top of page

Fashion's Movement Towards Wearability

“Relatable” has become the internet's favorite word. This year, we’ve made Barbie relatable, showing that even the imaginary figure of beauty can struggle with her own self-image. We try to relate to full-time content creators who complain of their busy days full of pilates classes, PR unboxings, and Starbucks runs. And now, we’re asking Fashion Month to relate to us as well. TikTok user @databutmakeitfashion uses their computer science background in order to analyze fashion trends. Their analysis found collections deemed “wearable” at Paris Fashion Week got, on average, 36% more popular reception. We’re now looking at Fashion Month to tell us what to wear and to reflect trends in an easily understandable form. We’re looking to relate to these shows.

The landscape of Fashion Month's front rows has shifted, with celebrities and influencers outnumbering editors, significantly expanding the reach of many shows. Previously, seeking images from Fashion Month required a deliberate effort, typically attracting individuals deeply passionate about design. However, today, the majority view them through the Instagram accounts of their favorite influencers, not just to appreciate the designs but to be influenced.

Alessandro Michele's farewell show for Gucci in Fall/Winter 23 featured silver fringe jackets, furry moon boots, and sheer dresses unveiling lingerie underneath. This month, we saw Sabato De Sarno’s debut show for Gucci, which showcased garments bordering on corporate America appropriateness — blazers, loafers, and pencil skirts dominated the runway. A slight adjustment in hemlines, and it could easily pass for a group of really well-dressed Wall Street women.

Gucci S/S 24, Photo by Filippo Fior

Gucci F/W 23, Photo by Filippo Fior

Last Spring, Demna shifted Balenciaga from theatrical shows on dirt to long, stark white catwalks, showcasing “normal clothes.” This collection was personal, as Demna went home and returned to his roots in tailoring. An accompanying short film of the collection featured the models wearing it as they walked the streets of Paris; these clothes were made to be worn beyond the runway or red carpet. The collection was designed for people to draw personal inspiration from and relate to.
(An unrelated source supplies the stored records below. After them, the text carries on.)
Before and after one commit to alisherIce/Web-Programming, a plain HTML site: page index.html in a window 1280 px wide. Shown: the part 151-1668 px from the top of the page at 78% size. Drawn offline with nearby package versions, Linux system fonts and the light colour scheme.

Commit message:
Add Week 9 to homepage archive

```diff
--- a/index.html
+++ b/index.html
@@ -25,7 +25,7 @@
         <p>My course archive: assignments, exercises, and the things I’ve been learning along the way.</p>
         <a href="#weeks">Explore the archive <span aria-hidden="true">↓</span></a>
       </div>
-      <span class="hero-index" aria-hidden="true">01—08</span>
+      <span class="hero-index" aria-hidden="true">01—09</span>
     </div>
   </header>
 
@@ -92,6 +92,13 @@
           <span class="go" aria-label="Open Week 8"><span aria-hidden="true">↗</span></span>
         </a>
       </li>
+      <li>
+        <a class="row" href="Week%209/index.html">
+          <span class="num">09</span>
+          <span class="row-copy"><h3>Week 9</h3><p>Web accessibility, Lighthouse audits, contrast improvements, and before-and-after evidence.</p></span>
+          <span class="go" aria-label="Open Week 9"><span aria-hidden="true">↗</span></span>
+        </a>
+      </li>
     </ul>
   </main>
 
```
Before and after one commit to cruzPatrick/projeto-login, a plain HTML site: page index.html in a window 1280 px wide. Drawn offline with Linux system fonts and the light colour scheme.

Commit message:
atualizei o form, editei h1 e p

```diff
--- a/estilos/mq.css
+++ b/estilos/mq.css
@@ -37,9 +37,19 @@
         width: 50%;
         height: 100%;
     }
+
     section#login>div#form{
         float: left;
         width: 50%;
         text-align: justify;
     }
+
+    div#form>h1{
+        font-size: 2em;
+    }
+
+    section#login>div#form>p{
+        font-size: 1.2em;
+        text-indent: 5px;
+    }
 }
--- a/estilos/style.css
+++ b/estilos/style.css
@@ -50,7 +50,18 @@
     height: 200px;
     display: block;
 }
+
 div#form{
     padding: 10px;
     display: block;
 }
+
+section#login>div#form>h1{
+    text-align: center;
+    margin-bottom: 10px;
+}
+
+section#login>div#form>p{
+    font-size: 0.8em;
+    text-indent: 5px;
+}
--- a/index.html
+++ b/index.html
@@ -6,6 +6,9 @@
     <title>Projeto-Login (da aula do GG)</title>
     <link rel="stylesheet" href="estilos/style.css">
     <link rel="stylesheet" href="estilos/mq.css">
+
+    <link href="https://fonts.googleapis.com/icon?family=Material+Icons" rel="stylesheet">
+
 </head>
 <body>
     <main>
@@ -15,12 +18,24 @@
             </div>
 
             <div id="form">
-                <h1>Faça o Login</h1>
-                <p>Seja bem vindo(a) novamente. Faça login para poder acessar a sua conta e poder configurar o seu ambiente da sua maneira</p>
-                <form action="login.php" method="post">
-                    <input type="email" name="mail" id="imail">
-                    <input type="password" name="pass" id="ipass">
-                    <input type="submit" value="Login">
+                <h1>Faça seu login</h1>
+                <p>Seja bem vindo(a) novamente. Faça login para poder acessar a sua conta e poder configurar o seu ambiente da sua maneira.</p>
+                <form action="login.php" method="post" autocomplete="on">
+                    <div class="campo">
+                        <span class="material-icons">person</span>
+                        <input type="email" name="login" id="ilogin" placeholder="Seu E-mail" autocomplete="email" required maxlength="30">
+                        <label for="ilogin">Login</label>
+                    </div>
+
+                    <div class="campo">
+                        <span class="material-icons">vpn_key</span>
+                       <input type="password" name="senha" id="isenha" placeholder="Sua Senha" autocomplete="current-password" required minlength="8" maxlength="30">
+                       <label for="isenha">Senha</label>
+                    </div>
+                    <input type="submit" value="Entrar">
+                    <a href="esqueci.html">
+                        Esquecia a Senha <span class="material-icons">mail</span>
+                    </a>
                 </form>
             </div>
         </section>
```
Similar to the Fashion Week transitions, fall trends are steering towards more effortlessly wearable clothing. High-heeled boots have been replaced with kitten heels, stiff baguette bags with slouchy shoulder bags, and jewel tones for the more laid-back, easy to style, cherry red. We’re hoping to relate to the looks we see on the runway and wear them in ways that feel good for us.

This shift towards more wearable runways prompts questions as to the “whys” of it all. Is it an effort to make fashion more inclusive by allowing more people to connect with and relate to the shows? Or does it signify a transformation of Fashion Week from a showcase of textile artistry into a clothing catalog? Are we admiring art or selling trends?


bottom of page